ERIKA SCHULTZ | Tribune News Service
If things don’t change around here fast, the Seattle Mariners’ playoff drought will be getting its driver’s license this fall.
Because baseball is the only professional sport in which teams play 162 games, it’s impossible to determine whether the season is a success or failure less than halfway through. However, the team has been mired with injuries — especially the starting pitchers.
Ryan Weber went down with a strained bicep in his pitching arm in his major league debut, according to The Seattle Times. The injury bug has metamorphosed into an injury virus and if they can’t fight it off, Seattle will have fewer arms in its rotation than Def Leppard’s drummer.
The Seattle Mariners franchise needs a complete 360-degree renovation, and I know just the guy to do it: clubhouse dad, fan favorite, should-be Hall-of-Famer Edgar Martinez.
Martinez, who is currently working as the team’s hitting coach, should be named the Seattle Mariners clubhouse manager as soon as possible.
This organization needs an extreme makeover. I don’t mean just a new player here or there, I’m talking a Ty Pennington makeover, and the first domino to fall is current Mariners manager Scott Servais.
It’s not that Servais isn’t a good manager, there have definitely been worse. It’s just that the average fan can’t identify with this “Average Joe six-pack.” Servais is anonymous in terms of baseball managers.
Sure, he hasn’t had a whole lot of experience compared to guys like Ozzie Guillen, Joe Madden or Terry Francona but in his tenure thus far, Servais has yet to define a culture. That’s what the leader of your team is supposed to do better than anyone.
Do you know who the average Mariners fan can identify with? Edgar Martinez. There’s a reason Martinez has a street named after him in Seattle. He famously produced “The Double,” which happens to be the most hallowed moment in franchise history.
It was the deciding game five of the 1995 American League Division Series against the despised New York Yankees. The Mariners refused to lose in the bottom of the eleventh inning with the Mariners trailing by a run. If they didn’t score, they would be eliminated and talks were ongoing about moving the franchise.

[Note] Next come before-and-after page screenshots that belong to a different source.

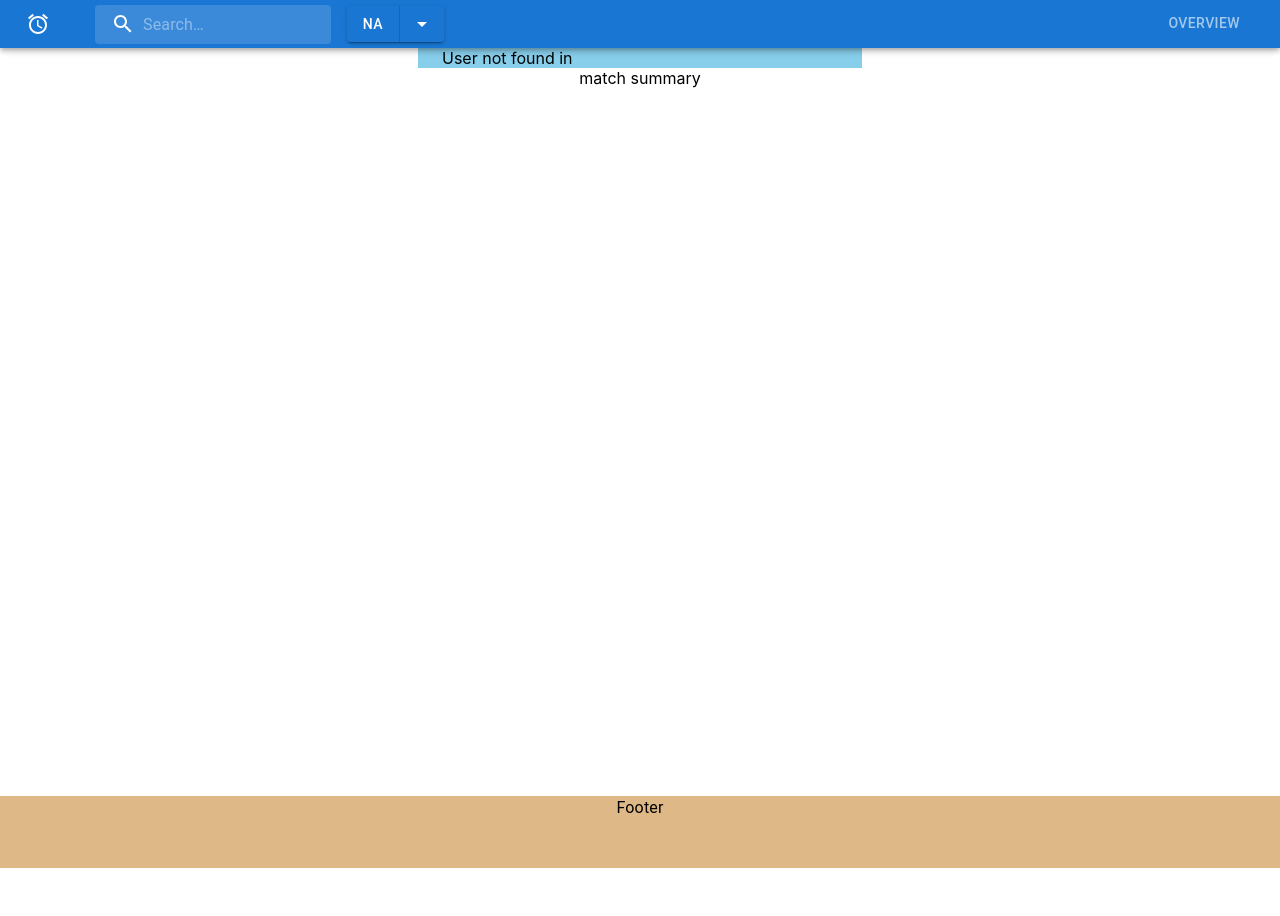
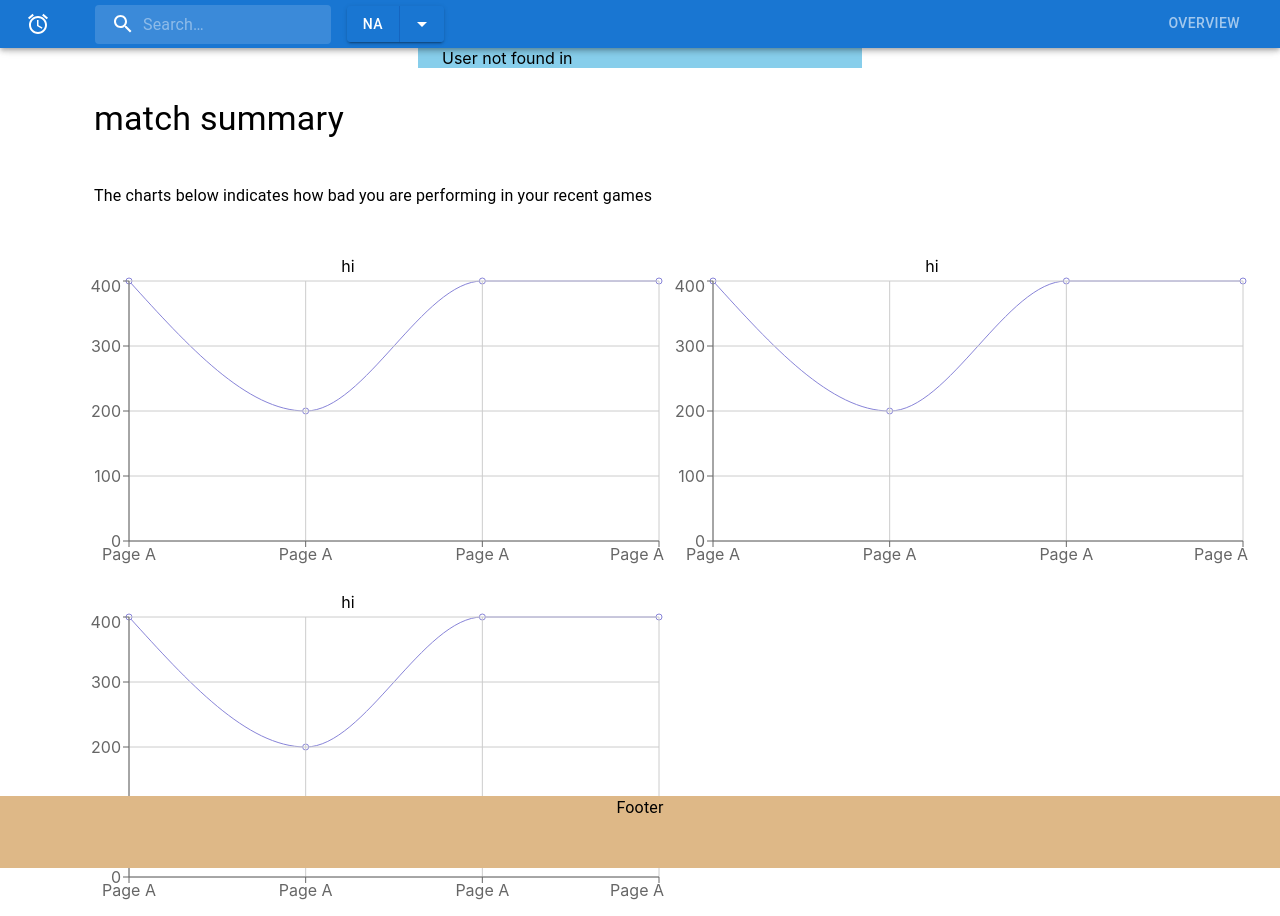
Before and after one commit to sunnydl/GamePerformanceTracker, a React (Create React App) app in the folder frontend/: page /overview in a window 1280 px wide. Before the commit this address had no page. Before the commit the page ends 868 px from the top, so only its background shows below. Built offline with nearby package versions, Linux system fonts and the light colour scheme.

Commit message:
basic draft of match summary area with recharts. #34

```diff
--- a/frontend/package.json
+++ b/frontend/package.json
@@ -24,6 +24,7 @@
     "react-redux": "^7.2.5",
     "react-router-dom": "^5.3.0",
     "react-scripts": "4.0.3",
+    "recharts": "^2.1.5",
     "typescript": "^4.4.3",
     "web-vitals": "^1.1.2"
   },
@@ -50,5 +51,8 @@
       "last 1 firefox version",
       "last 1 safari version"
     ]
+  },
+  "devDependencies": {
+    "@types/recharts": "^1.8.23"
   }
 }
--- a/frontend/src/pages/Overview/components/MatchSummary.tsx
+++ b/frontend/src/pages/Overview/components/MatchSummary.tsx
@@ -1,5 +1,8 @@
 import React from 'react'
 import { styled } from '@mui/material/styles';
+import { Typography, Grid } from '@mui/material';
+
+import RandomeChart from './RandomeChart';
 
 export default function MatchSummary() {
 
@@ -7,11 +10,47 @@ export default function MatchSummary() {
         height: '800px',
         width: '100%',
         textAlign: 'center',
-      }));
+    }));
+
+    const Header = styled('article')(() => ({
+        padding: '30px 30px 0px 30px'
+    }))
+
+    const Paragraph = styled('div')(() => ({
+        padding: '30px'
+    }))
 
     return (
         <MatchSummaryWrapper>
-            match summary
+            <Header>
+                <Typography
+                    variant="h4"
+                    align="left"
+                    gutterBottom
+                >
+                    match summary
+                </Typography>
+            </Header>
+            <Paragraph>
+                <Typography
+                    variant="subtitle1"
+                    align="left"
+                    paragraph
+                >
+                    The charts below indicates how bad you are performing in your recent games
+                </Typography>
+            </Paragraph>
+            <Grid container spacing={2}>
+                <Grid item xs={6}>
+                    <RandomeChart/>
+                </Grid>
+                <Grid item xs={6}>
+                    <RandomeChart/>
+                </Grid>
+                <Grid item xs={6}>
+                    <RandomeChart/>
+                </Grid>
+            </Grid>
         </MatchSummaryWrapper>
     )
 }
--- /dev/null
+++ b/frontend/src/pages/Overview/components/RandomeChart.tsx
@@ -0,0 +1,18 @@
+import React from 'react'
+import { LineChart, Line, CartesianGrid, XAxis, YAxis } from 'recharts';
+
+export default function RandomeChart() {
+
+    const data = [{name: 'Page A', uv: 400, pv: 2400, amt: 2400}, {name: 'Page A', uv: 200, pv: 2400, amt: 2400}, {name: 'Page A', uv: 400, pv: 2400, amt: 2400}, {name: 'Page A', uv: 400, pv: 2400, amt: 2400}];
+    return (
+        <div>
+            <div>hi</div>
+            <LineChart width={600} height={300} data={data}>
+                <Line type="monotone" dataKey="uv" stroke="#8884d8" />
+                <CartesianGrid stroke="#ccc" />
+                <XAxis dataKey="name" />
+                <YAxis />
+            </LineChart>
+        </div>
+    )
+}
```
Also changed, not shown: 1 other file (tests, documents, lock files or other folders).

Martinez kept hopes alive, roping a double “lined down the left field line for a base hit” as immortalized by the late, great Dave Niehaus. The old Kingdome exploded as Joey Cora tied the game, and Ken Griffey Jr. raced into the Mariners history books, scoring all the way from first base.
Is it getting dusty in here or is it just me? Every time I hear that golden call, my arms fill with goosebumps. If you’re a true Seattle Mariners’ fan, you know what I’m talking about. In fact, you’re probably listening to Niehaus’ legendary call echo in your brain right now.
This is why Martinez should be named the new manager of the Seattle Mariners. He connects us to our past selves. That’s why we love sports. Every time fans see Martinez, they’re reminded of his imprint on Seattle Mariners baseball. Martinez has history and character, so being a manager would be the perfect fit.
Unfortunately, there haven’t been a lot of playoff games in Seattle since 1995. In fact, the last time the Mariners played a postseason game was in 2001.
There was a lot of hype around breaking that playoff drought this year. After the rough start, the Mariners need a spark.
One of my favorite childhood memories is going to the Mariners fan fest to make my own version of the Niehaus call over footage of “The Double.” That was the first day I really understood the legend of “Edgar,” “Junior,” Jay “The Bone” Buhner, “The Big Unit” and the rest of the heroic Mariners of the 1990s.
I know you are from New Jersey, Mariners General Manager Jerry Dipoto, so you don’t quite understand the fan obsession with Martinez, but you should give him a chance. The Mariners are consistently in the bottom half of attendance in Major League Baseball. Martinez would change that as fast as an angry toss of Lou Pinella’s dusty hat.